Please show every line in the entries below that includes the word "text".

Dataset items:
____

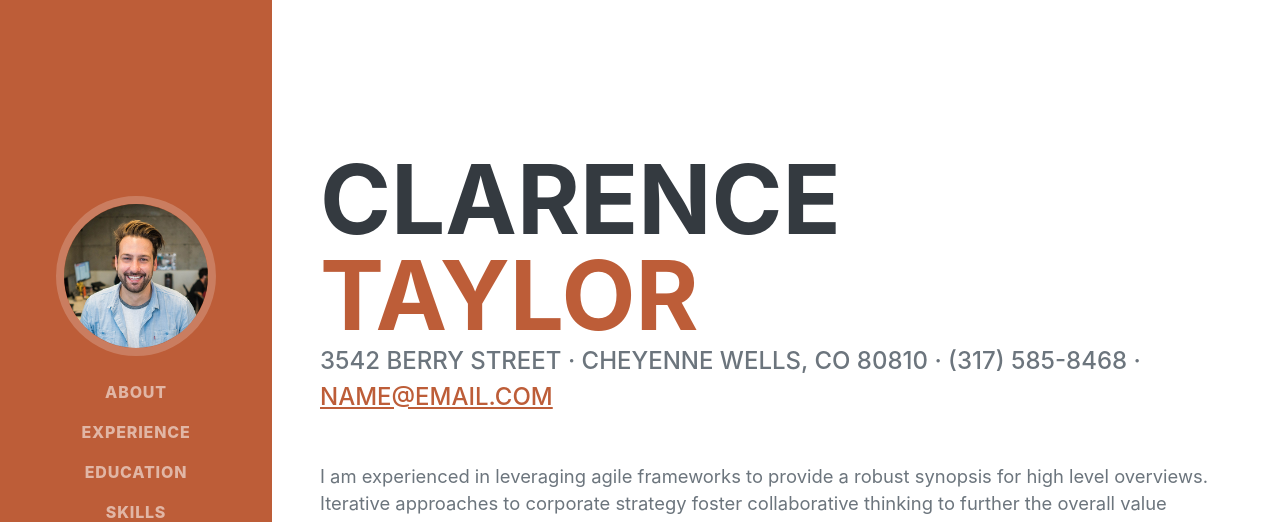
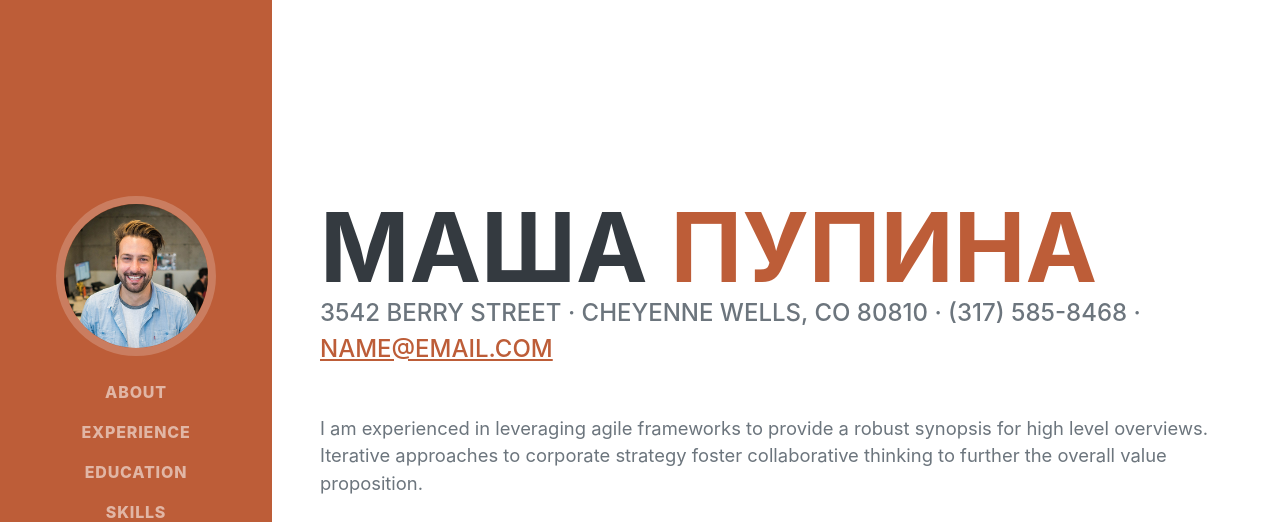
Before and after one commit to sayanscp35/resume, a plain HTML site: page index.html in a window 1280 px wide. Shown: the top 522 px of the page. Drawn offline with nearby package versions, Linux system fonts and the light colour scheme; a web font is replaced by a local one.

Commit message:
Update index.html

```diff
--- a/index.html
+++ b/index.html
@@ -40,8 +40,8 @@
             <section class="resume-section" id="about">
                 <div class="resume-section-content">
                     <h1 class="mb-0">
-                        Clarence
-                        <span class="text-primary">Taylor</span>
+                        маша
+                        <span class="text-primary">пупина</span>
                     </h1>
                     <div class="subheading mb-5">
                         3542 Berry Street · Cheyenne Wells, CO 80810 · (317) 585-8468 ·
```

____

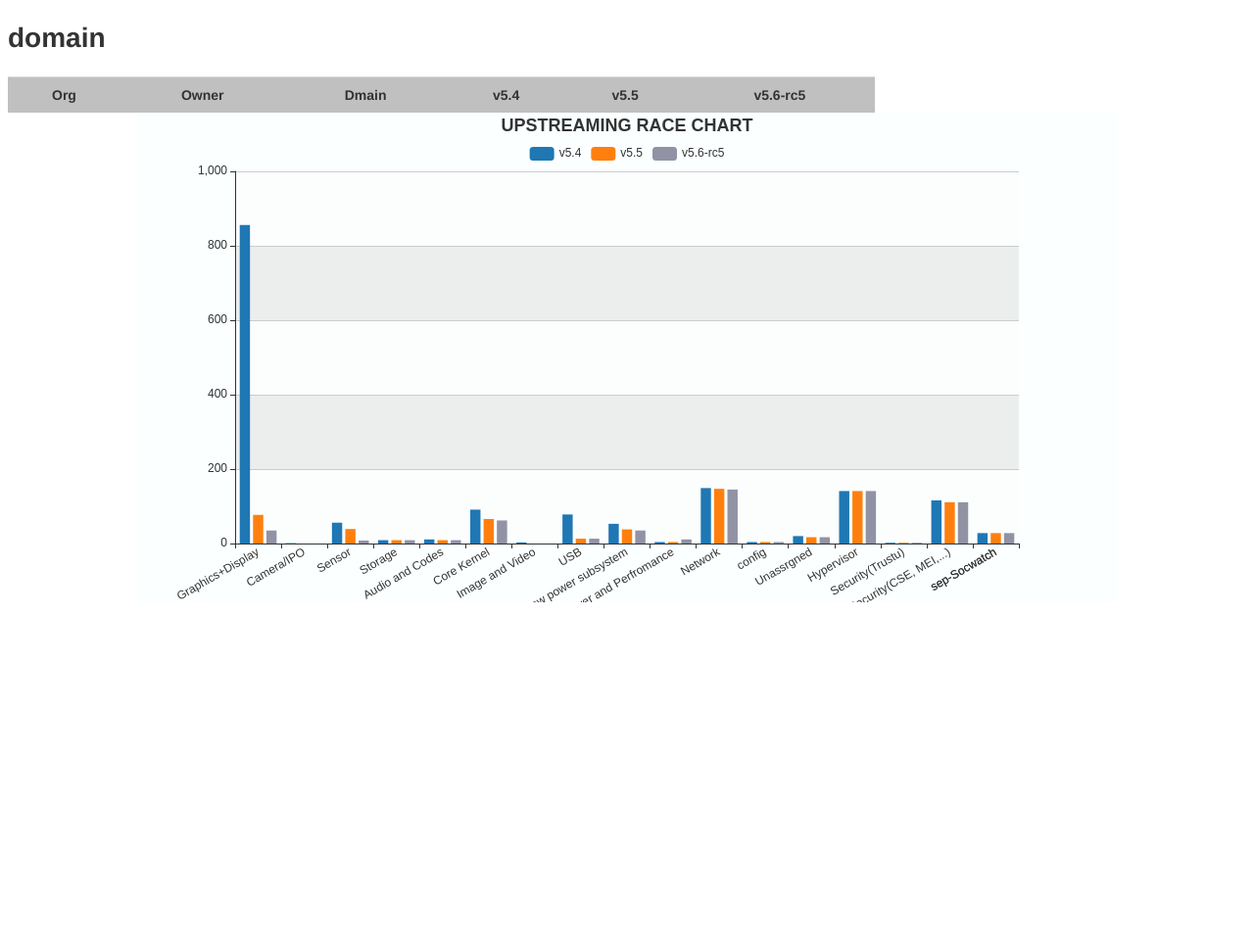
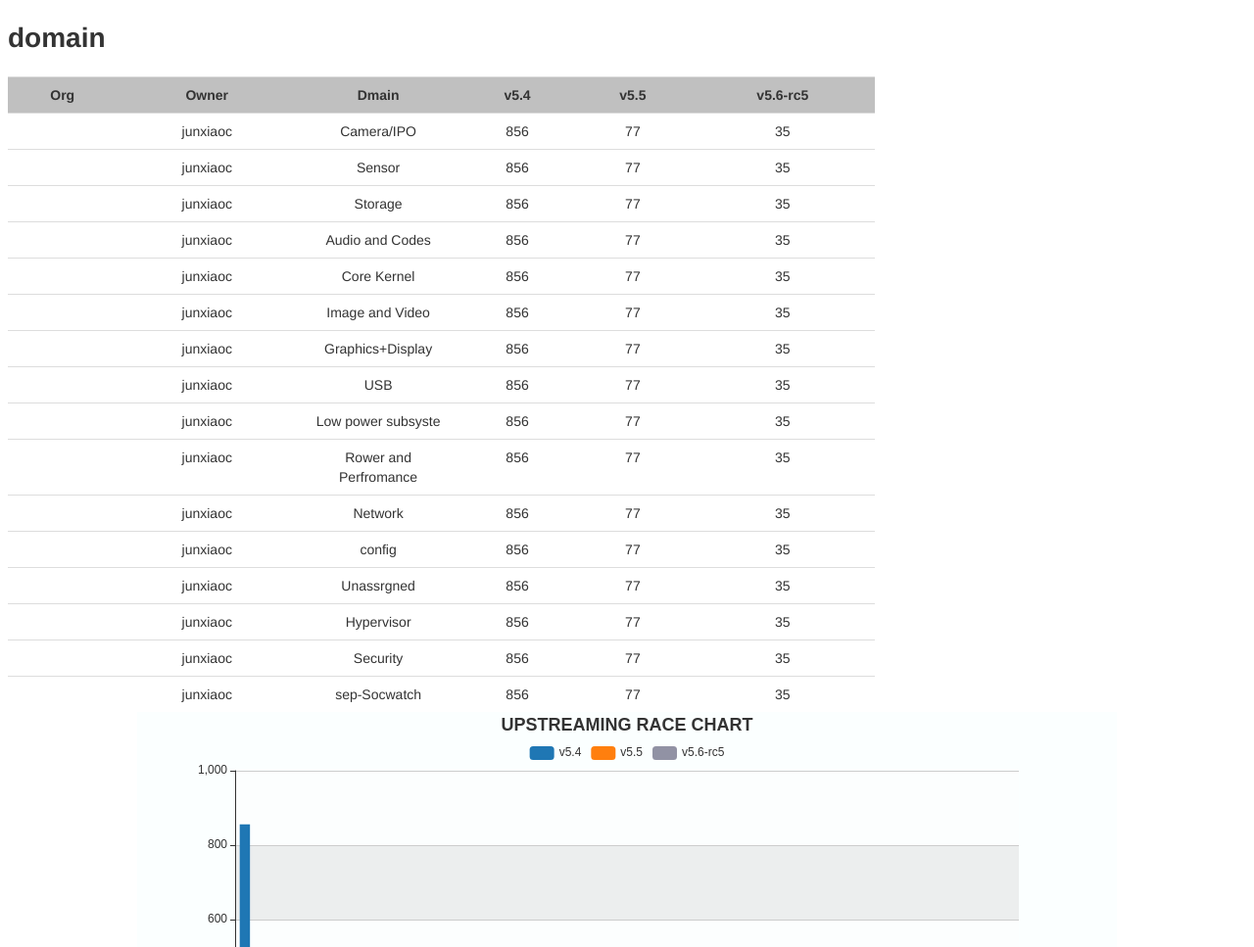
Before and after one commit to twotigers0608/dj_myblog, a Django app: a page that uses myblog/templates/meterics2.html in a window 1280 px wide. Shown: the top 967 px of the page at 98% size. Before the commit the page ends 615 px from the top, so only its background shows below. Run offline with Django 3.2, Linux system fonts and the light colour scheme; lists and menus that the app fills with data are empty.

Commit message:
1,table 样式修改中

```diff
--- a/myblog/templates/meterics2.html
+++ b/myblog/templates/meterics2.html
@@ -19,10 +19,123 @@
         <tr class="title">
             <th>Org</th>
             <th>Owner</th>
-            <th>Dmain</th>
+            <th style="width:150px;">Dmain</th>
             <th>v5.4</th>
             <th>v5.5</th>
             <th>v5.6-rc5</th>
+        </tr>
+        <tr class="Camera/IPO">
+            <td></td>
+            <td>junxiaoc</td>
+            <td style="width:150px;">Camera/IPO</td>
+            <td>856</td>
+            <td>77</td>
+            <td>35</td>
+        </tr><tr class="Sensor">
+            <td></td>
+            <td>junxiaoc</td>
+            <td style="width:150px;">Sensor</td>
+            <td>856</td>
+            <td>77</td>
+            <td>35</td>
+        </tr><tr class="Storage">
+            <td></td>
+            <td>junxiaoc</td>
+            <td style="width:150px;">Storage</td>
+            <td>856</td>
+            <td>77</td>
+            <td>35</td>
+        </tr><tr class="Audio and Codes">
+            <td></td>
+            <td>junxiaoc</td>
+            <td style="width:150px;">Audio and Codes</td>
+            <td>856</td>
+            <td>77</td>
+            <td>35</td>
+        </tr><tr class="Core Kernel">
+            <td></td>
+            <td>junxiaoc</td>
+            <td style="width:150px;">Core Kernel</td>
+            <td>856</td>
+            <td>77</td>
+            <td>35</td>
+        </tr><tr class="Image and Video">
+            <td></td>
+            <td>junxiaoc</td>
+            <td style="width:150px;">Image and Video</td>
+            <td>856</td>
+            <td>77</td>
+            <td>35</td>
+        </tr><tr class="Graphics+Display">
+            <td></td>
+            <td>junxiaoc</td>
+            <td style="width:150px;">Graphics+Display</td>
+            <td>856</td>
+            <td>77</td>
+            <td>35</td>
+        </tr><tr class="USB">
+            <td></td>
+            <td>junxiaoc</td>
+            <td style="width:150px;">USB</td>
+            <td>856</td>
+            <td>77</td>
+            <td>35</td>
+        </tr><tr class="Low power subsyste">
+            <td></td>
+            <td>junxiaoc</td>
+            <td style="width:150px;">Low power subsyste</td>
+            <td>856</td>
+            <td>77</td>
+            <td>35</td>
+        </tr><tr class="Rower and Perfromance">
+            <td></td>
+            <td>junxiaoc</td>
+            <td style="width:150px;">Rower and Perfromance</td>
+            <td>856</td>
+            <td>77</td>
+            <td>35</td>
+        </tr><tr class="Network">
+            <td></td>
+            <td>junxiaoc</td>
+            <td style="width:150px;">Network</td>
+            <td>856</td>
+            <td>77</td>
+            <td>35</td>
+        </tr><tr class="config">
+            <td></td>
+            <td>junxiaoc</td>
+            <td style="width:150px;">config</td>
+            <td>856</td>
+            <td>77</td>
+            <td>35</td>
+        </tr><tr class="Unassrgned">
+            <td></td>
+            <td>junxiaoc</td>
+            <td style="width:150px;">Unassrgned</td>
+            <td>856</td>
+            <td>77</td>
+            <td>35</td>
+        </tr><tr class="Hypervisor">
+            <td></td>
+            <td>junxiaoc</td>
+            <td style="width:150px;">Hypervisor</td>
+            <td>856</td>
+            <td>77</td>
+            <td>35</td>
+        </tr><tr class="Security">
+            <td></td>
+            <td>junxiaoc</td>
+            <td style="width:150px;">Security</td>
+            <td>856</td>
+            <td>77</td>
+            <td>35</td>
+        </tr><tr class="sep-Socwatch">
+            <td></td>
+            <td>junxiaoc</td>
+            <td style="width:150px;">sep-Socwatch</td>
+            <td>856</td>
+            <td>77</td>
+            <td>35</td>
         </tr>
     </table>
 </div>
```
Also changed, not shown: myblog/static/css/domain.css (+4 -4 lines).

____

- Exercise result
-                        <span class="text-primary">Taylor</span>
+                        <span class="text-primary">пупина</span>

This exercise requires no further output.